One of the UK’s largest newspaper publishers, Trinity Mirror plc, instructed McCalmont-Woods to arrange the surrender of its two leases comprising close to 56,000 sq ft on the 17th and 24th floors of Canary Wharf’s One Canada Square, London E14.

Terms were duly agreed but before the surrenders could take place, Trinity Mirror further instructed McCalmont-Woods to negotiate an additional 195,000 sq ft under-lease rent review against Canary Wharf Group plc, and a 52,000 sq ft sub-underlease rent review against State Street Bank & Trust Co., both as at 20th June 2008. In total, advice was provided on approximately 300,000 sq ft of prime office space.

Mike Shaw, Trinity Mirror’s Group Services Director, said of founding director Nick McCalmont-Woods: “He acts in an utterly professional and conscientious way and has a unique ability to understand his clients’ requirements from day one, without being overawed by the task at hand.”


Leading UK investment bank JP Morgan Cazenove appointed McCalmont-Woods in early 2008 to undertake its outstanding 24th June 2006 rent review on its 8,500 sq ft building at 9-10 Tokenhouse Yard, EC2 in the heart of London’s prestigious City business district.

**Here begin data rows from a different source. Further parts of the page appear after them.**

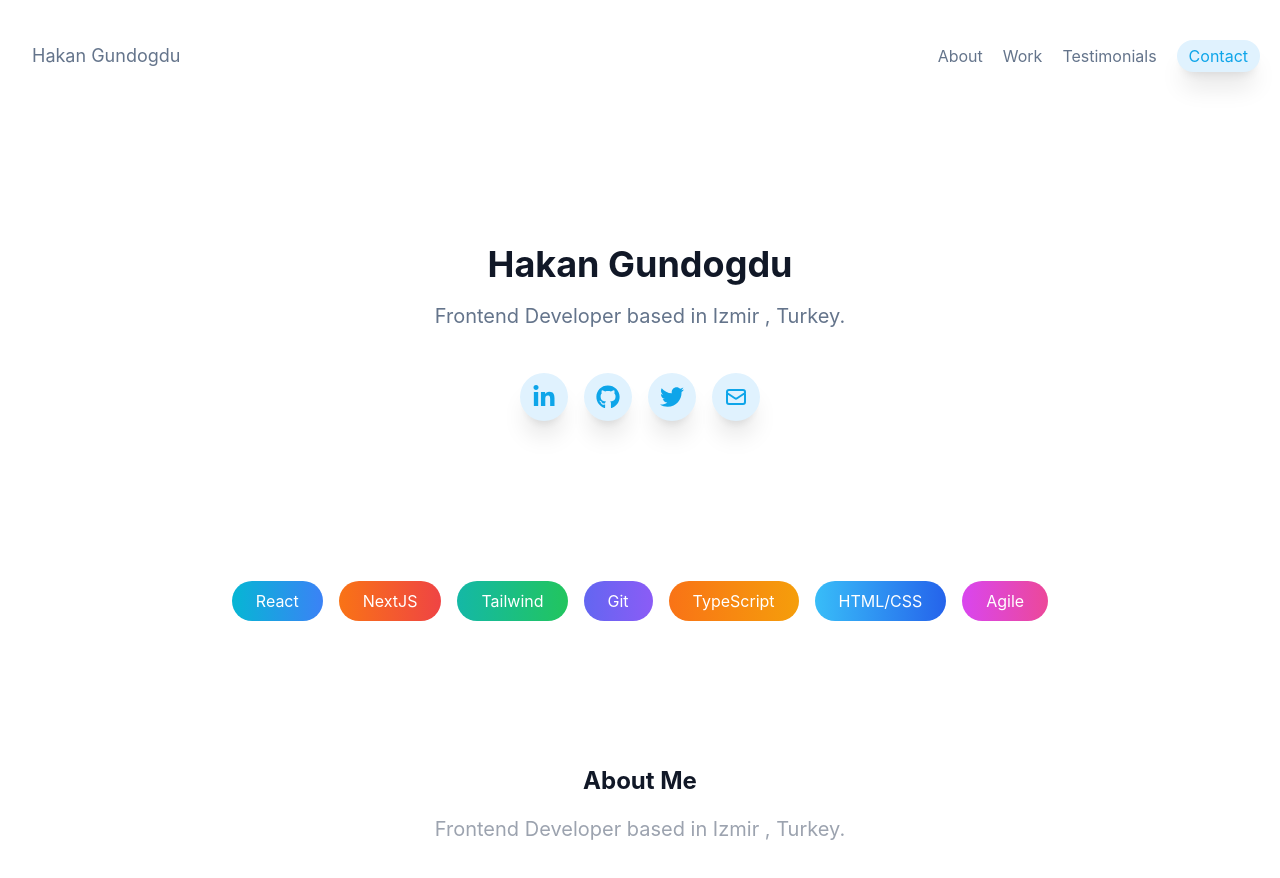
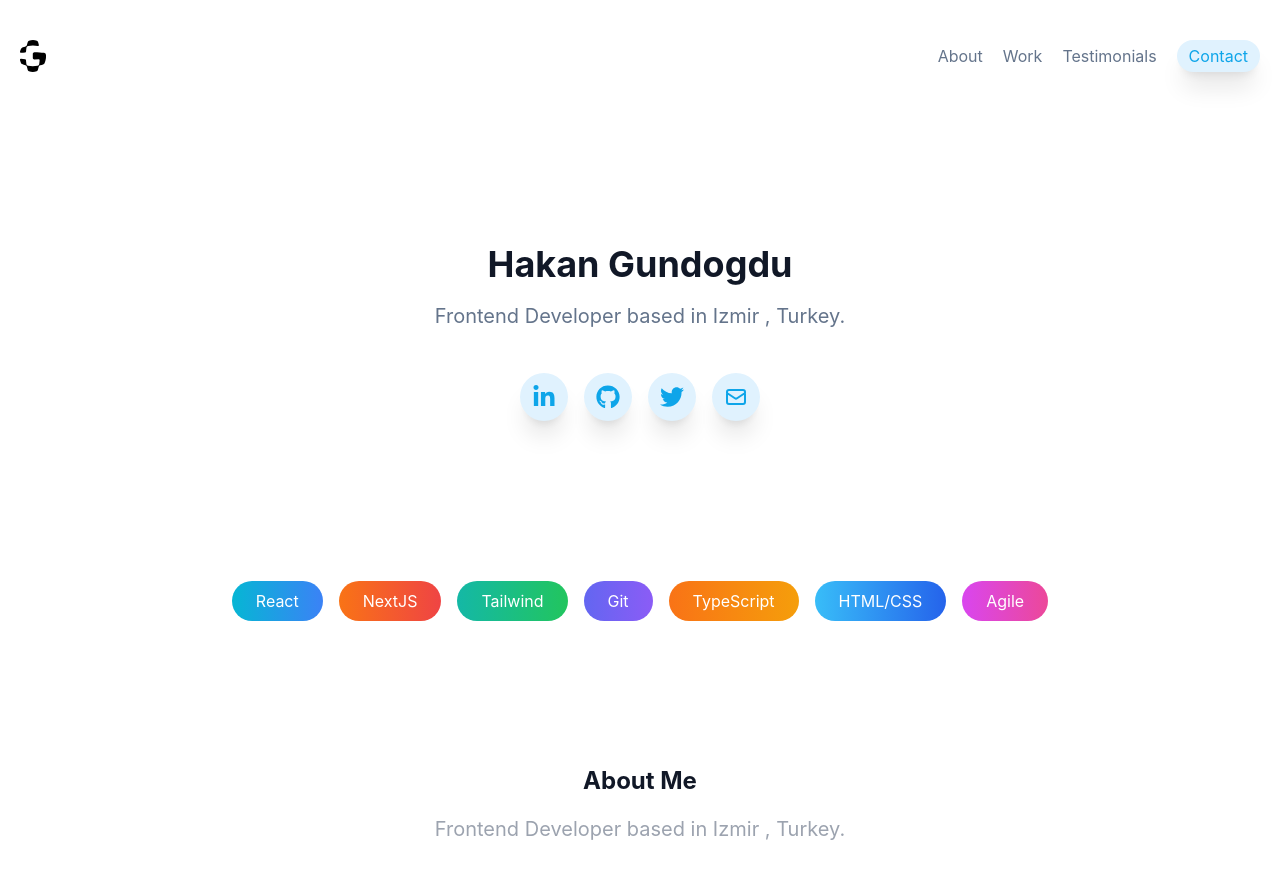
Before and after one commit to hakangundogdu/next-portfolio, a Next.js app: page / in a window 1280 px wide. Shown: the top 878 px of the page. Built offline with nearby package versions, Linux system fonts and the light colour scheme.

Commit message:
logo changed

```diff
--- a/components/Nav.tsx
+++ b/components/Nav.tsx
@@ -4,8 +4,8 @@ const Nav = () => {
   return (
     <header className="text-slate-500  body-font">
       <div className="container mx-auto mt-5 flex flex-wrap p-5 flex-col md:flex-row items-center">
-        <a href="/" className="flex text-slate-500 hover:text-slate-800 ">
-          <span className="ml-3 text-lg ">Hakan Gundogdu</span>
+        <a href="/" className="flex    items-center">
+          <img src="/logo.svg" alt="Logo" className="h-8" />
         </a>
         <nav className="md:ml-auto flex flex-wrap items-center text-base justify-center">
           <a href="/about" className="mr-5 hover:text-sky-500">
```
Also changed, not shown: public/logo-black.svg (added), public/logo.svg (added).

The lease under which JP Morgan Cazenove occupies the building is very rare today in the City, being held on a 100-year term from 1963, with 57 years unexpired at the review date.

An additional complication to this unusual lease was that there was no disregard for tenant improvements. Unsurprisingly, since taking occupation, the tenant had made a number of major internal improvements, including the installation of comfort cooling and a passenger lift.

The review cycle alternates every 10 and 11 years, so founding director Nick McCalmont-Woods expects to be 96 years ‘young’ when the agreed annual rent is finally reviewed in 2058!